Avoid misinformation about Title IX and athletics. Read below for facts that debunk the biggest myths about Title IX and mens' and womens' sports.
This fact sheet describes the advances that women have made in collegiate athletics since the enactment of Title IX, while identifying the areas in which further work is needed to achieve gender equity.
This fact sheet lays out the current field for women and girls in athletics and the challenges they face in equitable athletics opportunities. Female athletes receive far fewer participation opportunities than male athletes; lower expenditures for athletic teams; and inferior coaching, equipment, practice facilities and competitive opportunities.

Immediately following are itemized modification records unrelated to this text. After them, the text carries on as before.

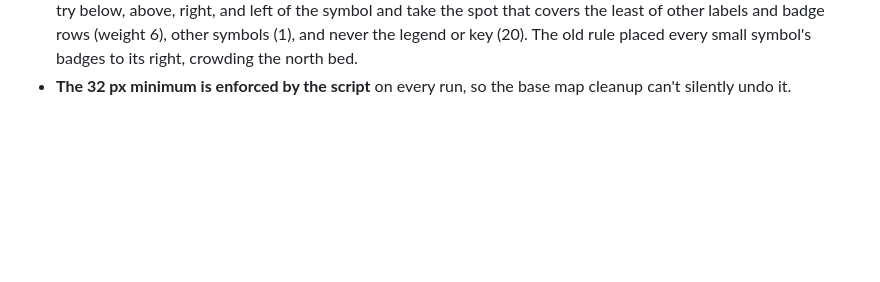
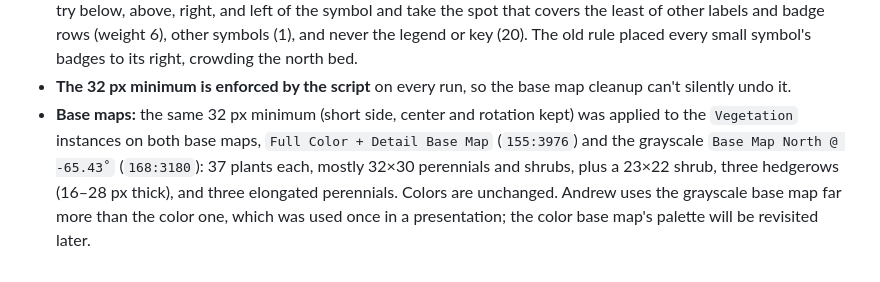
Before and after one commit to keser/site-toolkit, a Markdown page: design-language/specs/2026-10-14-species-palette-design.md, the part around the change. Drawn GitHub-style; blank space fills up the shorter version.

Commit message:
Log the 32 px plant minimum on both base maps
Co-Authored-By: Claude Opus 5.5 <noreply@anthropic.com>

```diff
--- a/design-language/specs/2026-10-14-species-palette-design.md
+++ b/design-language/specs/2026-10-14-species-palette-design.md
@@ -323,3 +323,9 @@ checked by `tools/palette_check.py` against `design-language/tokens/ramps.json`.
   (20). The old rule placed every small symbol's badges to its right, crowding the north bed.
 - **The 32 px minimum is enforced by the script** on every run, so the base map cleanup can't
   silently undo it.
+- **Base maps:** the same 32 px minimum (short side, center and rotation kept) was applied to the
+  `Vegetation` instances on both base maps, `Full Color + Detail Base Map` (`155:3976`) and the
+  grayscale `Base Map North @ -65.43˚` (`168:3180`): 37 plants each, mostly 32×30 perennials and
+  shrubs, plus a 23×22 shrub, three hedgerows (16–28 px thick), and three elongated perennials.
+  Colors are unchanged. Andrew uses the grayscale base map far more than the color one, which was
+  used once in a presentation; the color base map's palette will be revisited later.
```
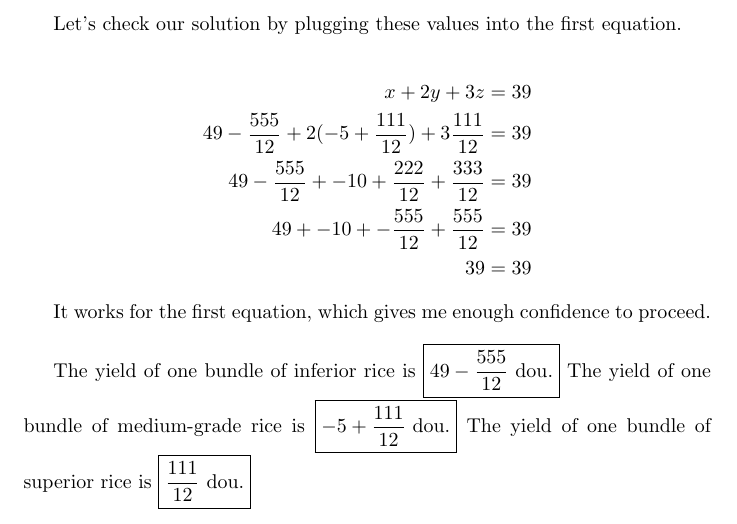
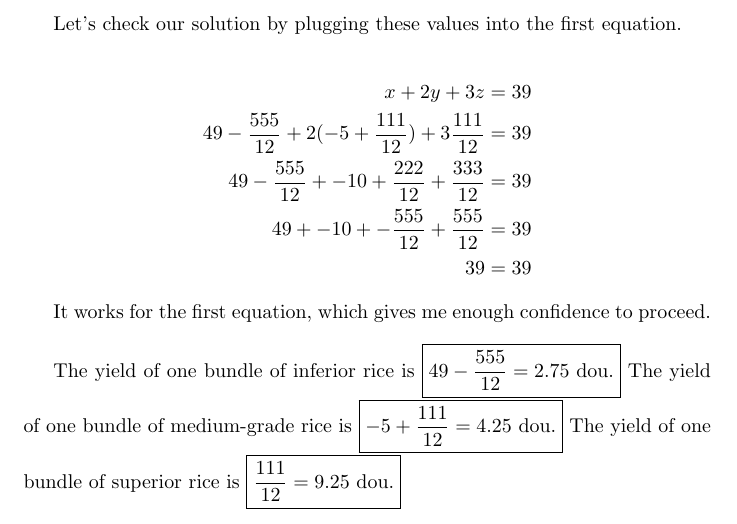
Before and after one commit to ataylor89/Problems, a LaTeX document (2023-07/problem05/problem5.tex): part of page 3 of 3, cut so that both start at the same text. Compiled offline with pdfLaTeX.

Commit message:
Giving answers as decimals

```diff
--- a/2023-07/problem05/problem5.tex
+++ b/2023-07/problem05/problem5.tex
@@ -73,6 +73,6 @@ x + 2y + 3z &= 39 \\
 
 It works for the first equation, which gives me enough confidence to proceed. \\
 
-The yield of one bundle of inferior rice is $\boxed{49 - \dfrac{555}{12} \text{ dou}.}$ The yield of one bundle of medium-grade rice is $\boxed{-5 + \dfrac{111}{12} \text{ dou}.}$ The yield of one bundle of superior rice is $\boxed{\dfrac{111}{12} \text{ dou}.}$
+The yield of one bundle of inferior rice is $\boxed{49 - \dfrac{555}{12} = 2.75 \text{ dou}.}$ The yield of one bundle of medium-grade rice is $\boxed{-5 + \dfrac{111}{12} = 4.25 \text{ dou}.}$ The yield of one bundle of superior rice is $\boxed{\dfrac{111}{12} = 9.25 \text{ dou}.}$
 
 \end{document}
```
Also changed, not shown: 2023-07/problem05/problem5.pdf.
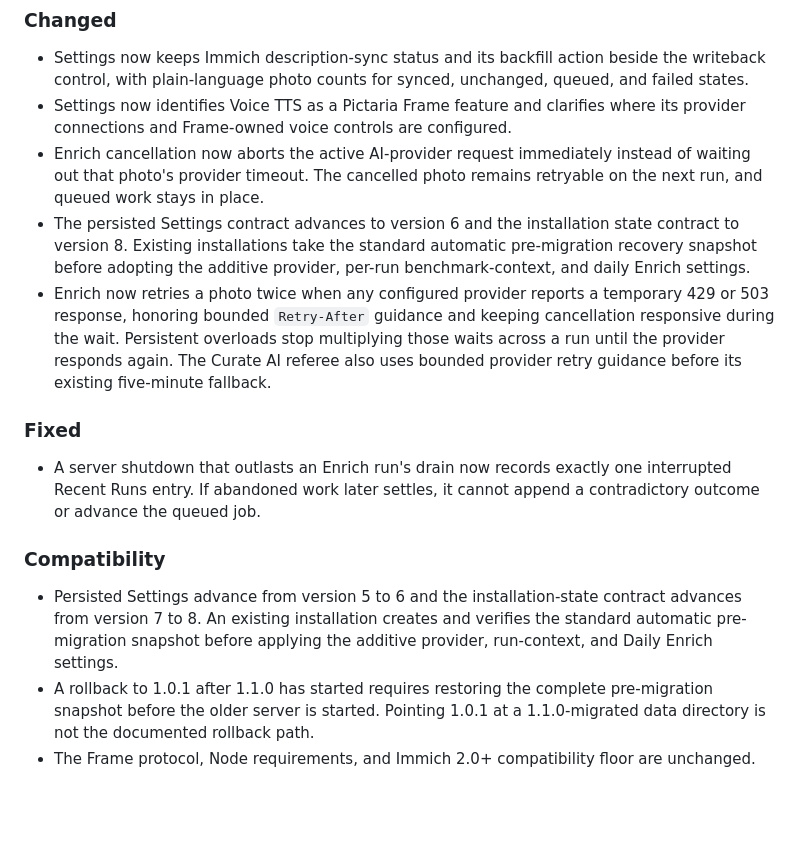
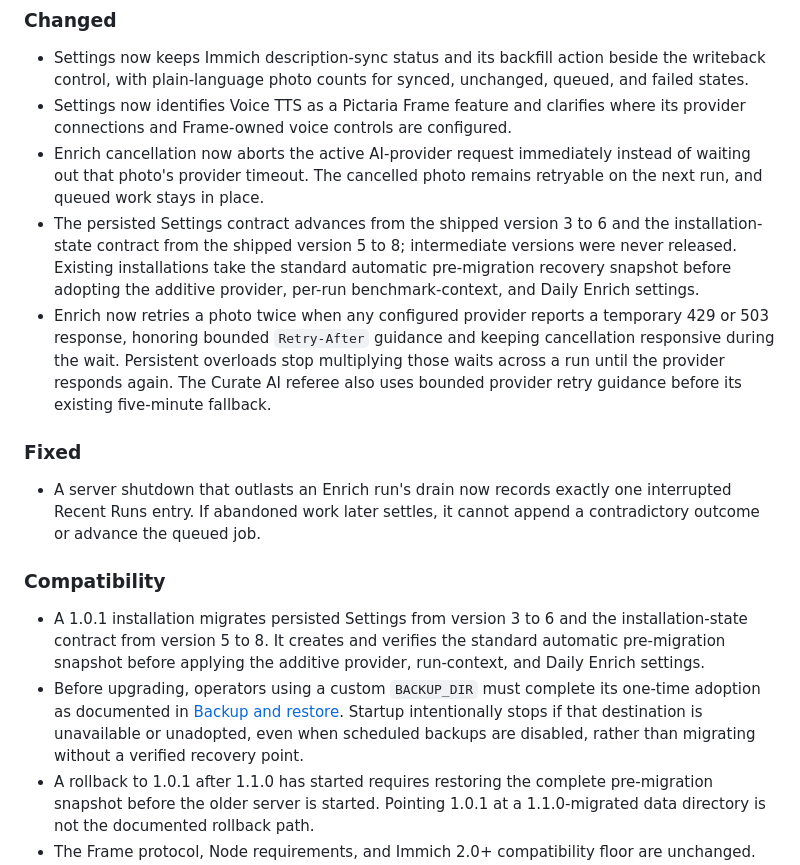
Before and after one commit to pictaria-ai/pictaria-server, a Markdown page: CHANGELOG.md, the part around the change. Drawn GitHub-style; blank space fills up the shorter version.

Commit message:
PIC-333: correct shipped migration versions
Signed-off-by: dr-pictaria <dr@pictaria.ai>

```diff
--- a/CHANGELOG.md
+++ b/CHANGELOG.md
@@ -43,10 +43,11 @@ All notable changes to Pictaria Server are documented here. This project follows
 - Enrich cancellation now aborts the active AI-provider request immediately
   instead of waiting out that photo's provider timeout. The cancelled photo
   remains retryable on the next run, and queued work stays in place.
-- The persisted Settings contract advances to version 6 and the installation
-  state contract to version 8. Existing installations take the standard
-  automatic pre-migration recovery snapshot before adopting the additive
-  provider, per-run benchmark-context, and daily Enrich settings.
+- The persisted Settings contract advances from the shipped version 3 to 6
+  and the installation-state contract from the shipped version 5 to 8;
+  intermediate versions were never released. Existing installations take the
+  standard automatic pre-migration recovery snapshot before adopting the
+  additive provider, per-run benchmark-context, and Daily Enrich settings.
 - Enrich now retries a photo twice when any configured provider reports a
   temporary 429 or 503 response, honoring bounded `Retry-After` guidance and
   keeping cancellation responsive during the wait. Persistent overloads stop
@@ -62,10 +63,15 @@ All notable changes to Pictaria Server are documented here. This project follows
 
 ### Compatibility
 
-- Persisted Settings advance from version 5 to 6 and the installation-state
-  contract advances from version 7 to 8. An existing installation creates and
-  verifies the standard automatic pre-migration snapshot before applying the
-  additive provider, run-context, and Daily Enrich settings.
+- A 1.0.1 installation migrates persisted Settings from version 3 to 6 and
+  the installation-state contract from version 5 to 8. It creates and verifies
+  the standard automatic pre-migration snapshot before applying the additive
+  provider, run-context, and Daily Enrich settings.
+- Before upgrading, operators using a custom `BACKUP_DIR` must complete its
+  one-time adoption as documented in [Backup and restore](docs/BACKUP.md).
+  Startup intentionally stops if that destination is unavailable or unadopted,
+  even when scheduled backups are disabled, rather than migrating without a
+  verified recovery point.
 - A rollback to 1.0.1 after 1.1.0 has started requires restoring the complete
   pre-migration snapshot before the older server is started. Pointing 1.0.1 at
   a 1.1.0-migrated data directory is not the documented rollback path.
```
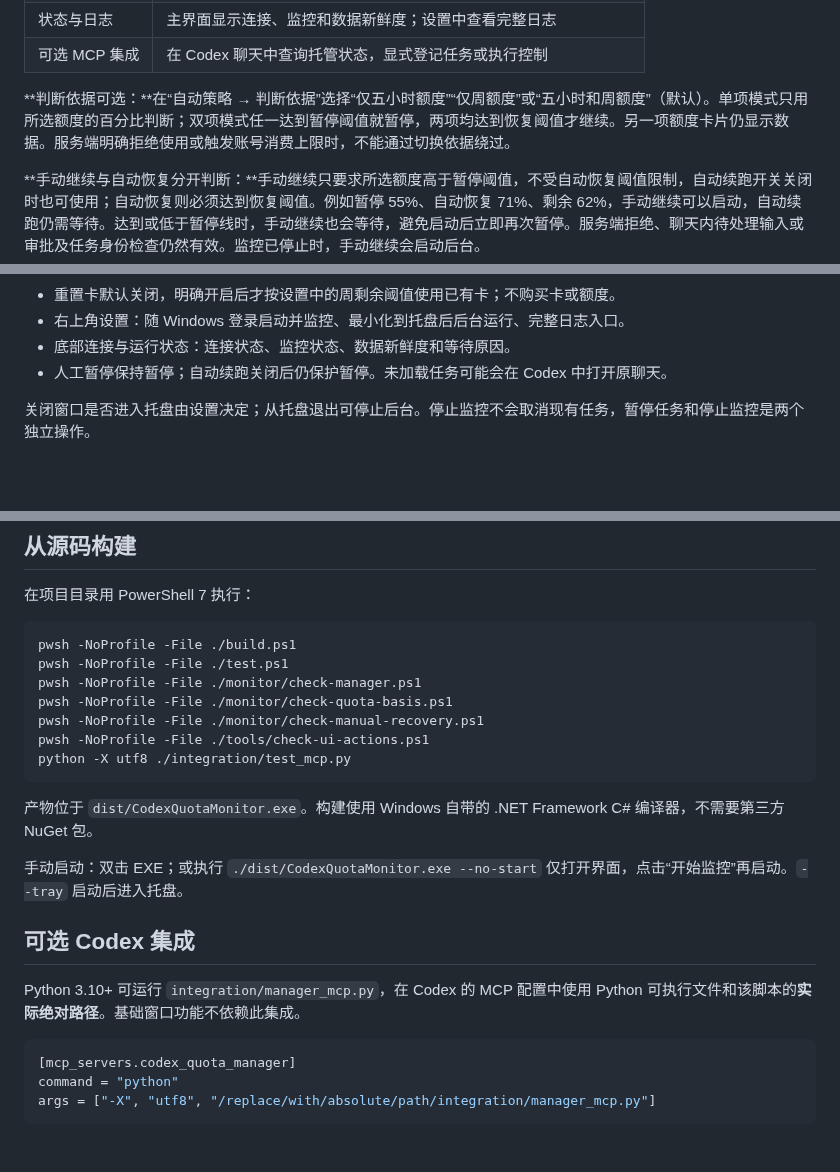
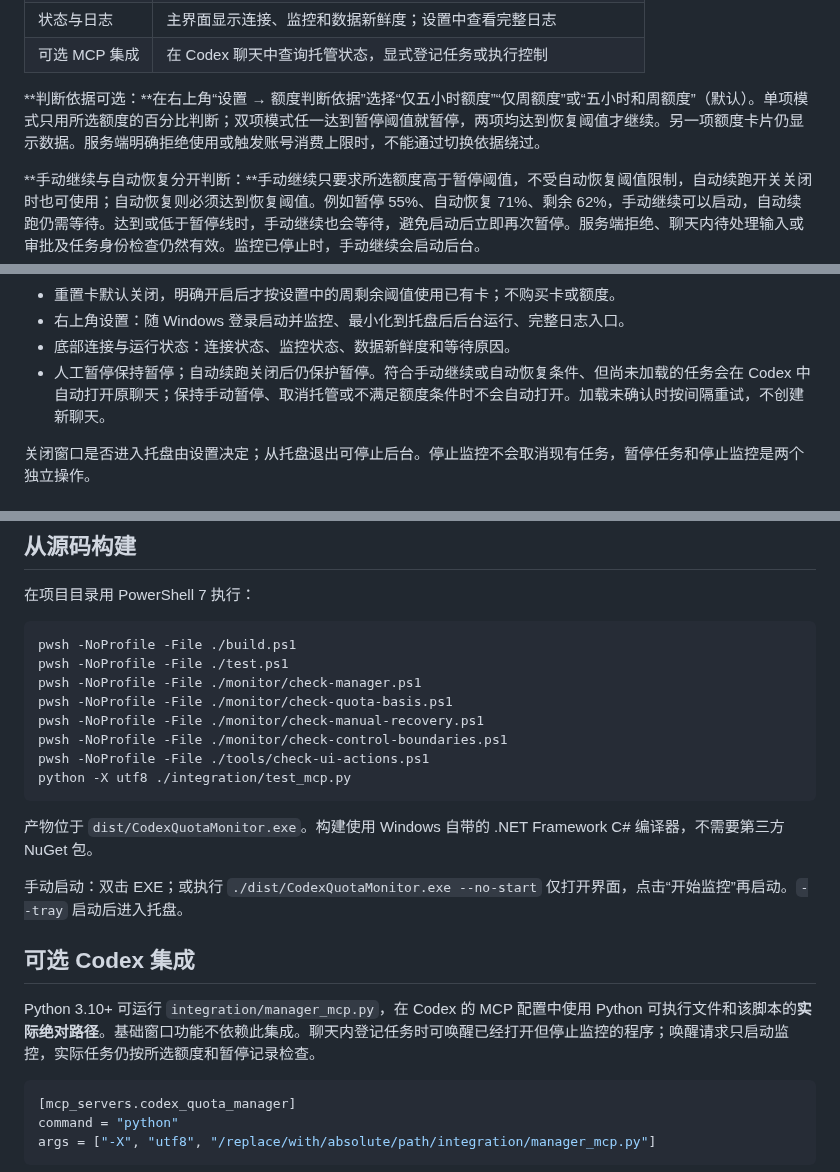
Before and after one commit to jiyan1989/codex-quota-manager, a Markdown page: README.md, 3 parts joined by grey strips. GitHub-like rendering; blank space fills up the shorter version.

````diff
--- a/README.md
+++ b/README.md
@@ -49,7 +49,7 @@
 | 状态与日志 | 主界面显示连接、监控和数据新鲜度；设置中查看完整日志 |
 | 可选 MCP 集成 | 在 Codex 聊天中查询托管状态，显式登记任务或执行控制 |
 
-**判断依据可选：**在“自动策略 → 判断依据”选择“仅五小时额度”“仅周额度”或“五小时和周额度”（默认）。单项模式只用所选额度的百分比判断；双项模式任一达到暂停阈值就暂停，两项均达到恢复阈值才继续。另一项额度卡片仍显示数据。服务端明确拒绝使用或触发账号消费上限时，不能通过切换依据绕过。
+**判断依据可选：**在右上角“设置 → 额度判断依据”选择“仅五小时额度”“仅周额度”或“五小时和周额度”（默认）。单项模式只用所选额度的百分比判断；双项模式任一达到暂停阈值就暂停，两项均达到恢复阈值才继续。另一项额度卡片仍显示数据。服务端明确拒绝使用或触发账号消费上限时，不能通过切换依据绕过。
 
 **手动继续与自动恢复分开判断：**手动继续只要求所选额度高于暂停阈值，不受自动恢复阈值限制，自动续跑开关关闭时也可使用；自动恢复则必须达到恢复阈值。例如暂停 55%、自动恢复 71%、剩余 62%，手动继续可以启动，自动续跑仍需等待。达到或低于暂停线时，手动继续也会等待，避免启动后立即再次暂停。服务端拒绝、聊天内待处理输入或审批及任务身份检查仍然有效。监控已停止时，手动继续会启动后台。
 
@@ -62,7 +62,7 @@
 - 重置卡默认关闭，明确开启后才按设置中的周剩余阈值使用已有卡；不购买卡或额度。
 - 右上角设置：随 Windows 登录启动并监控、最小化到托盘后后台运行、完整日志入口。
 - 底部连接与运行状态：连接状态、监控状态、数据新鲜度和等待原因。
-- 人工暂停保持暂停；自动续跑关闭后仍保护暂停。未加载任务可能会在 Codex 中打开原聊天。
+- 人工暂停保持暂停；自动续跑关闭后仍保护暂停。符合手动继续或自动恢复条件、但尚未加载的任务会在 Codex 中自动打开原聊天；保持手动暂停、取消托管或不满足额度条件时不会自动打开。加载未确认时按间隔重试，不创建新聊天。
 
 关闭窗口是否进入托盘由设置决定；从托盘退出可停止后台。停止监控不会取消现有任务，暂停任务和停止监控是两个独立操作。
 
@@ -91,6 +91,7 @@ pwsh -NoProfile -File ./test.ps1
 pwsh -NoProfile -File ./monitor/check-manager.ps1
 pwsh -NoProfile -File ./monitor/check-quota-basis.ps1
 pwsh -NoProfile -File ./monitor/check-manual-recovery.ps1
+pwsh -NoProfile -File ./monitor/check-control-boundaries.ps1
 pwsh -NoProfile -File ./tools/check-ui-actions.ps1
 python -X utf8 ./integration/test_mcp.py
 ```
@@ -101,7 +102,7 @@ python -X utf8 ./integration/test_mcp.py
 
 ## 可选 Codex 集成
 
-Python 3.10+ 可运行 `integration/manager_mcp.py`，在 Codex 的 MCP 配置中使用 Python 可执行文件和该脚本的**实际绝对路径**。基础窗口功能不依赖此集成。
+Python 3.10+ 可运行 `integration/manager_mcp.py`，在 Codex 的 MCP 配置中使用 Python 可执行文件和该脚本的**实际绝对路径**。基础窗口功能不依赖此集成。聊天内登记任务时可唤醒已经打开但停止监控的程序；唤醒请求只启动监控，实际任务仍按所选额度和暂停记录检查。
 
 ```toml
 [mcp_servers.codex_quota_manager]
````
Also changed, not shown: other parts of README.md (+3 -3 lines), docs/known-issues.md (+18 -18 lines), docs/images/main-window.png, docs/images/settings-window.png, 10 other files.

Title IX should not be a scapegoat for schools' decision to cut men's sports. Women continue to receive fewer opportunities and resources than men in athletics, and many schools devote disproportionate resources to men's football and basketball. While these sports are often described as "revenue sports," the NCAA reports that the majority of them fail to pay for themselves, much less other teams. Rather than dipping into bloated football and men’s basketball budgets, schools choose to cut sports and blame Title IX.
In difficult economic times, educational institutions at all levels face tight budgets. When making hard choices, it is important for schools to remember that if they cut any athletic opportunities or benefits, they must do so in a way that does not discriminate on the basis of sex in violation of Title IX. Recent media reports suggest that some educational institutions may not understand their obligations under Title IX and are imposing a greater burden on girls when cutting athletic opportunities or benefits.
The minimum wage is falling short for millions of Americans — especially for women, who represent nearly two-thirds of minimum wage workers across the country, and at least half of minimum wage workers in every state. Use this chart to see how the states compare.
This table details state-by-state information about women and the minimum wage, including the share of minimum wage workers who are women, the state's minimum wage and tipped minimum cash wage, the number of women who would get a raise if the minimum wage were increased to $12/hour, and what a woman makes for every dollar a man makes among women overall as well as women of color.
In Obergefell v. Hodges, the Supreme Court held that state laws that deny same-sex couples the right to marry or provide that only a marriage between a man and a woman will be recognized under state law violate the Constitution. This historic decision affirms that all Americans have the right to equal protection under the law. While critical to all same-sex couples and families, the decision has particular practical significance for women in same-sex couples.
The general trend since the end of the Second World War has been expanding roles for women in the armed forces. This paper provides background information on the history and status of policy governing assignment of military women.